Keeping a soup pot in the winter is “standard issue”, what intrigued me is our choice of black beans over all the other possibilities. What was it about black bean soup that had turned us intuitively toward it? Or what was it about US?
The Chinese art of medicinal cooking, yao shan, may offer clues to our instinct for selecting black beans? During the winter, traditional Chinese cooks emphasize pu foods, the nutritives. Pu is also for those with poor circulation. Winter was seen as the time of year to rest and restore oneself from the effects of overwork during the other seasons. Not only did one need to stay warm, but to rejuvenate in order to prepare the body for spring. Traditional Chinese yao tun medicinal soups and stews “to chase away the cold”, contain meat and a wide selection of herbs like ginger, ginseng, Chinese Wolfberry, and basil.
Then there are the tang kuei soups for creating new blood and increasing circulation. This kind of soup may contain chicken,sesame oil, aged ginger and rice wine. So how would black bean soup fit into a pu medicinal soup framework?
The black bean’s fiber prevents a rapid rise in blood sugar after a meal, so there’s a steady energy level while balancing the blood sugar levels. Other dry beans do the same thing. Unique to the black bean is its level of molybdenum. A lot of the foods we tend to eat in excess contain sulfite preservatives which can result in headaches, rapid heartbeat, disorientation…and molybdenum happens to detoxify those sulfites. Wine drinkers take note.
The protein in the bean is comparable to meat. In terms of rejuvenation, black beans are one of the few rich sources for the antioxidant anthocyanins…also found in grapes, cranberries, and oranges. If you can’t obtain those fruits, reach for the black beans. They also contain enough folate and magnesium to support heart health. They help regulate our cholesterol level through another type of antioxidant action in the blood stream via its polyphenols. We get iron needed to help build blood. So maybe this is a tang kuei soup? For building blood and increasing circulation (& warmth)?
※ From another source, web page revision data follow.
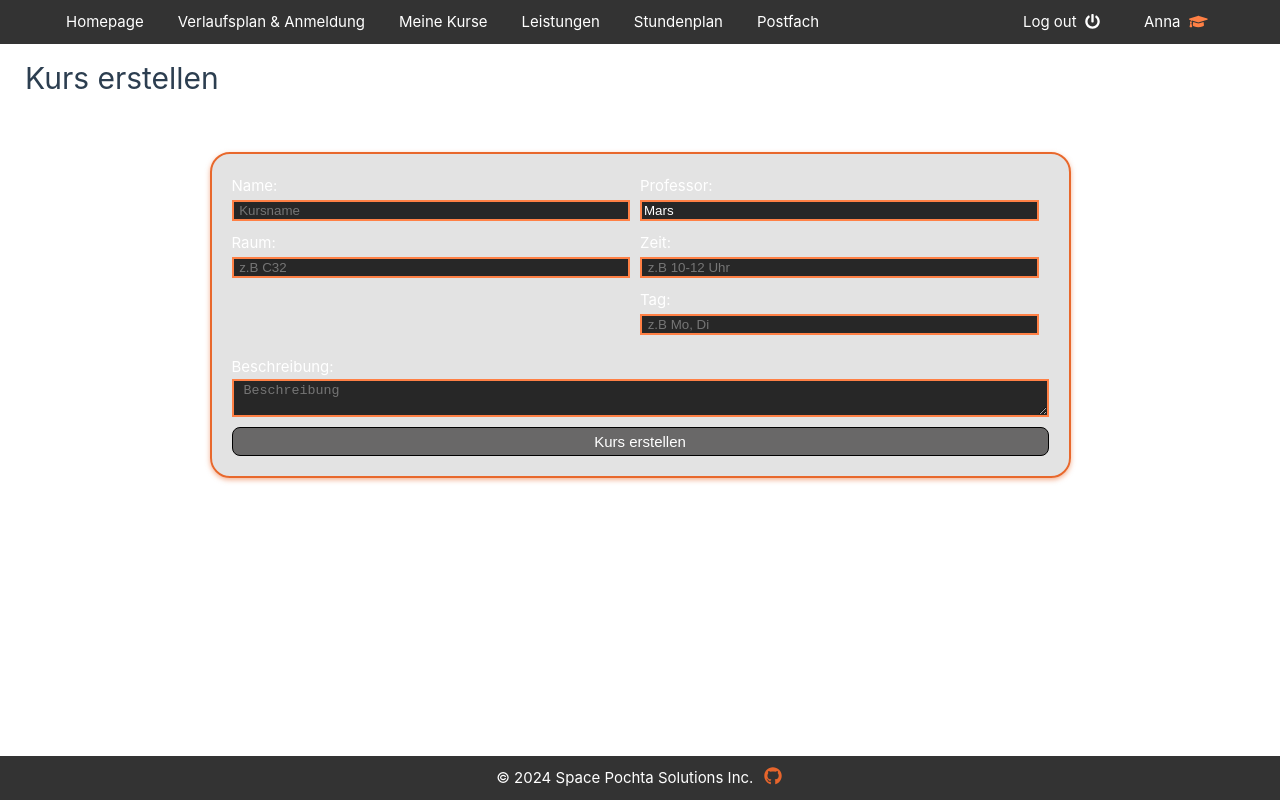
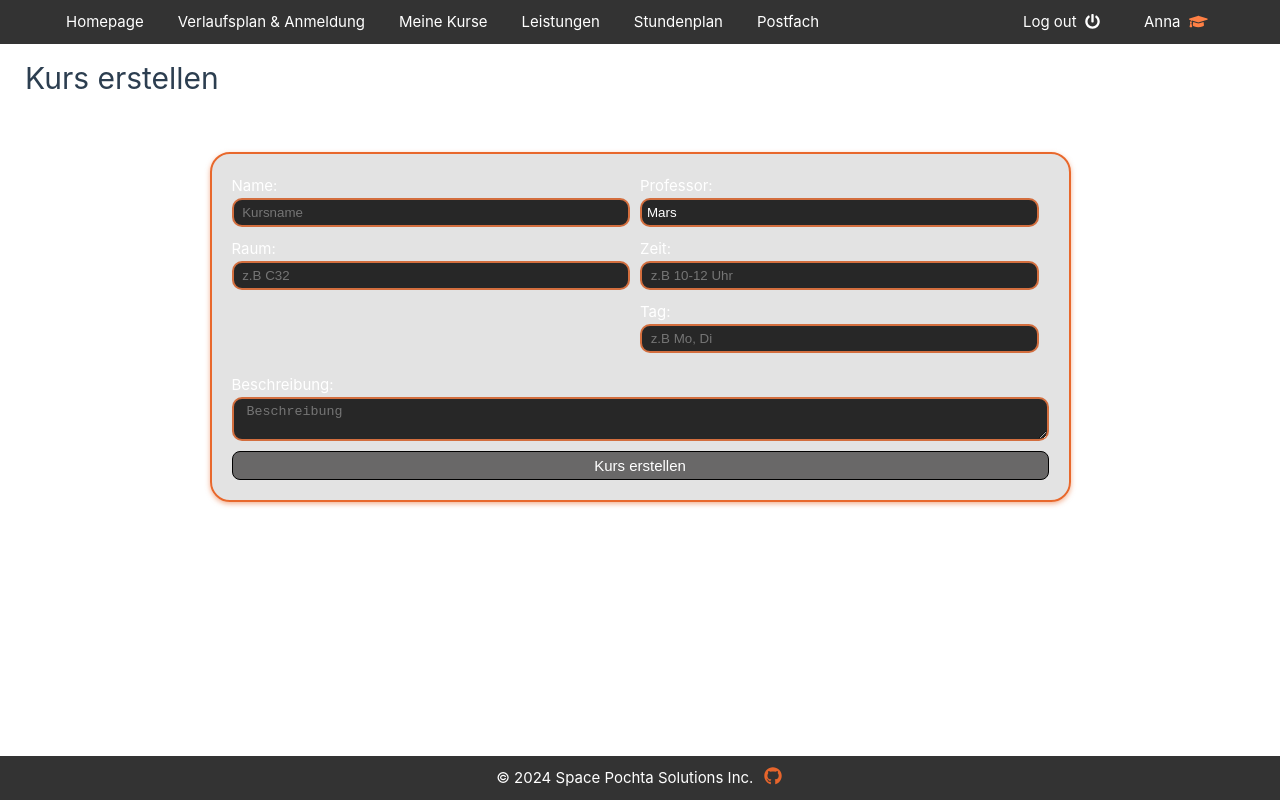
Before and after one commit to JonnyS02/hci_project, a Vue app: page /addcourse in a window 1280 px wide. Built offline with nearby package versions, Linux system fonts and the light colour scheme.

Commit message:
slight fix

```diff
--- a/src/Addcourse.vue
+++ b/src/Addcourse.vue
@@ -7,32 +7,32 @@
                     <form @submit.prevent="submitForm">
                         <div class="form-row">
                             <div class="form-column">
-                                <label for="name" style="color: #ffffff;">Name:</label>
+                                <label for="name" >Name:</label>
                                 <input type="text" id="name" name="name" required placeholder=" Kursname"
-                                    style="border: 2px solid #ff8045; color: #ffffff;">
+                                    >
 
-                                <label for="room" style="color: #ffffff;">Raum:</label>
+                                <label for="room">Raum:</label>
                                 <input type="text" id="room" name="room" required placeholder=" z.B C32"
-                                    style="border: 2px solid #ff8045; color: #ffffff;">
+                                    >
                             </div>
                             <div class="form-column">
-                                <label for="professor" style="color: #ffffff;">Professor:</label>
+                                <label for="professor" >Professor:</label>
                                 <input type="text" id="professor" name="professor" :value="user ? user.lastName : ''"
                                     required readonly placeholder="Professor's last name"
-                                    style="border: 2px solid #ff8045; color: #ffffff;">
+                                    >
 
-                                <label for="timeslot" style="color: #ffffff;">Zeit:</label>
+                                <label for="timeslot" >Zeit:</label>
                                 <input type="text" id="timeslot" name="timeslot" required placeholder=" z.B 10-12 Uhr"
-                                    style="border: 2px solid #ff8045; color: #ffffff;">
-                                <label for="day" style="color: #ffffff;">Tag:</label>
+                                    >
+                                <label for="day" >Tag:</label>
                                 <input type="text" id="day" name="day" required placeholder=" z.B Mo, Di"
-                                    style="border: 2px solid #ff8045; color: #ffffff;">
+                                    >
                             </div>
                         </div>
 
-                        <label for="description" style="color: #ffffff;">Beschreibung:</label>
+                        <label for="description" >Beschreibung:</label>
                         <textarea id="description" name="description" required placeholder=" Beschreibung"
-                            style="border: 2px solid #ff8045; color: #ffffff;"></textarea>
+                            ></textarea>
 
                         <button type="submit" class="button">
                             Kurs erstellen
@@ -92,6 +92,16 @@ export default {
     transition: 0.15s ease-in-out;
     border: 2px solid rgb(232, 104, 44);
     transition: background-color 0.15s ease-in-out;
+}
+label{
+    color: #ffffff;
+}
+
+input,textarea{
+    border: 2px solid #ff8045cb;
+    color: #ffffff;
+    border-radius: 10px;
+    padding: 5px;
 }
 
 .course-card {
```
We’ve intuited a perfect foundation for our Ozarkian yao shan winter soup. Like any good pu, we add chilies, perhaps some ginger, garlic, onion. In fact,by adding any of the following regularly to our winter diets, our circulation will improve and warmth follows: : Cayenne Pepper; Cinnamon bark; Coriander seeds and leaves; Cumin seeds and leaves; Dandelion leaves; Garlic bulbs; Ginger root; Horseradish root; Mustard seeds; Pepper berries (peppercorns). Any of these could be added to a pot of winter black bean soup.
In Part 2 – Herbal Breads for Winter Warmth